Problem to work on ▸ Restate verbatim the span of lines below between the line with "Before and after one commit to danieleongari/CURATED-COFs, a" and the line with "Also changed, not shown: cof-papers.csv, 9", including those two lines, and only that span.
--- START ---
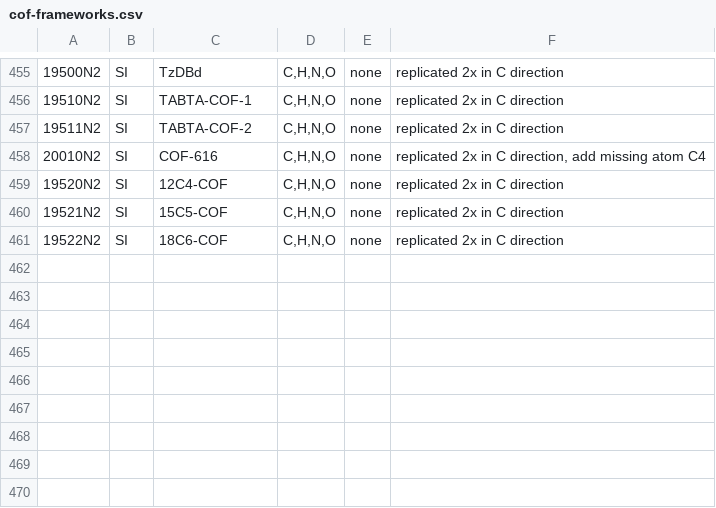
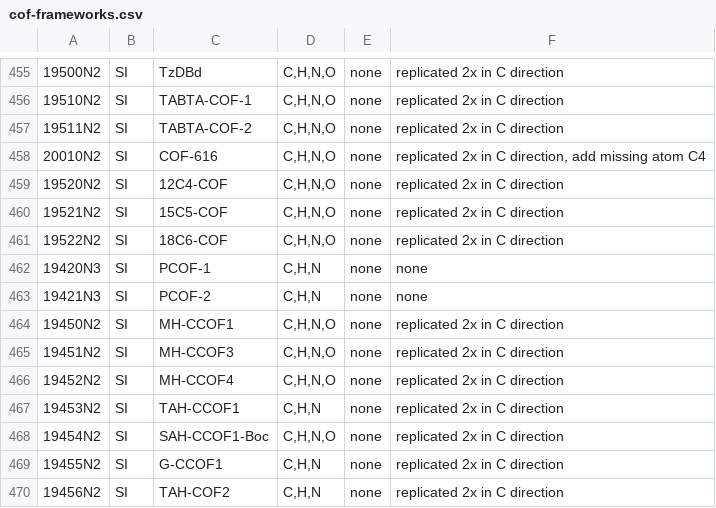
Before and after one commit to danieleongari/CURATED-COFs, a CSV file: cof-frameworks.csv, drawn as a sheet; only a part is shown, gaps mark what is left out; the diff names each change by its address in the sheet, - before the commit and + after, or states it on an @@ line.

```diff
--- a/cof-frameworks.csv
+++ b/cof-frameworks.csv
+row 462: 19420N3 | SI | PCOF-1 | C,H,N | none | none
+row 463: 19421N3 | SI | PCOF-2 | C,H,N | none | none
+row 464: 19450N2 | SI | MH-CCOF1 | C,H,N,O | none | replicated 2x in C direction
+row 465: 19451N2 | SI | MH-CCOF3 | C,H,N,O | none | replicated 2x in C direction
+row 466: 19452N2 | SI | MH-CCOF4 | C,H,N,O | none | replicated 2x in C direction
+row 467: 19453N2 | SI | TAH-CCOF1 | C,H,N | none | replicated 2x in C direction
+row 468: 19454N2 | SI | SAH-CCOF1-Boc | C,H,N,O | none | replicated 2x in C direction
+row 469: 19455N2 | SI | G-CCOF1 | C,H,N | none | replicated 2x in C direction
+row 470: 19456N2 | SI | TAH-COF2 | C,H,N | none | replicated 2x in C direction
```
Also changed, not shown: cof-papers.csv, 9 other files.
--- END ---
--- START ---
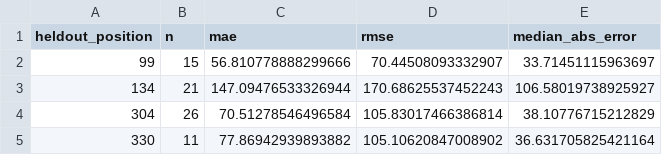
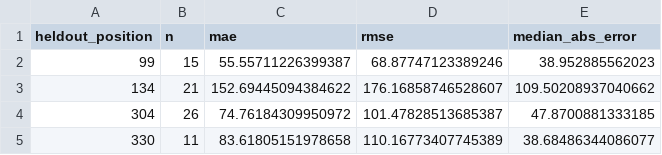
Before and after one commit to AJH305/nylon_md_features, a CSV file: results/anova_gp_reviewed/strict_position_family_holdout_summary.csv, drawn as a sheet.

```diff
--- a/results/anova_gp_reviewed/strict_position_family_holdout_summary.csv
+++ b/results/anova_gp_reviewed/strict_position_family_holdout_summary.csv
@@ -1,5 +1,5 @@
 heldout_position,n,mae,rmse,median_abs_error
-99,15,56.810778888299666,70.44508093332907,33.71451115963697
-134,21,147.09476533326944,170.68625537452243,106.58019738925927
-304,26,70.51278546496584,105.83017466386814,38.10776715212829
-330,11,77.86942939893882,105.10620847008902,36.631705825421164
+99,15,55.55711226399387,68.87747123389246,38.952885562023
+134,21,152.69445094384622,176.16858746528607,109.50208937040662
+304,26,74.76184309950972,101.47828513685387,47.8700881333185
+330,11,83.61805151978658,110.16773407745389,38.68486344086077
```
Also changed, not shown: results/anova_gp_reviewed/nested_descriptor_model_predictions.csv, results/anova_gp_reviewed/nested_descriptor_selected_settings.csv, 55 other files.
--- END ---
Task output ▸
Before and after one commit to danieleongari/CURATED-COFs, a CSV file: cof-frameworks.csv, drawn as a sheet; only a part is shown, gaps mark what is left out; the diff names each change by its address in the sheet, - before the commit and + after, or states it on an @@ line.

```diff
--- a/cof-frameworks.csv
+++ b/cof-frameworks.csv
+row 462: 19420N3 | SI | PCOF-1 | C,H,N | none | none
+row 463: 19421N3 | SI | PCOF-2 | C,H,N | none | none
+row 464: 19450N2 | SI | MH-CCOF1 | C,H,N,O | none | replicated 2x in C direction
+row 465: 19451N2 | SI | MH-CCOF3 | C,H,N,O | none | replicated 2x in C direction
+row 466: 19452N2 | SI | MH-CCOF4 | C,H,N,O | none | replicated 2x in C direction
+row 467: 19453N2 | SI | TAH-CCOF1 | C,H,N | none | replicated 2x in C direction
+row 468: 19454N2 | SI | SAH-CCOF1-Boc | C,H,N,O | none | replicated 2x in C direction
+row 469: 19455N2 | SI | G-CCOF1 | C,H,N | none | replicated 2x in C direction
+row 470: 19456N2 | SI | TAH-COF2 | C,H,N | none | replicated 2x in C direction
```
Also changed, not shown: cof-papers.csv, 9 other files.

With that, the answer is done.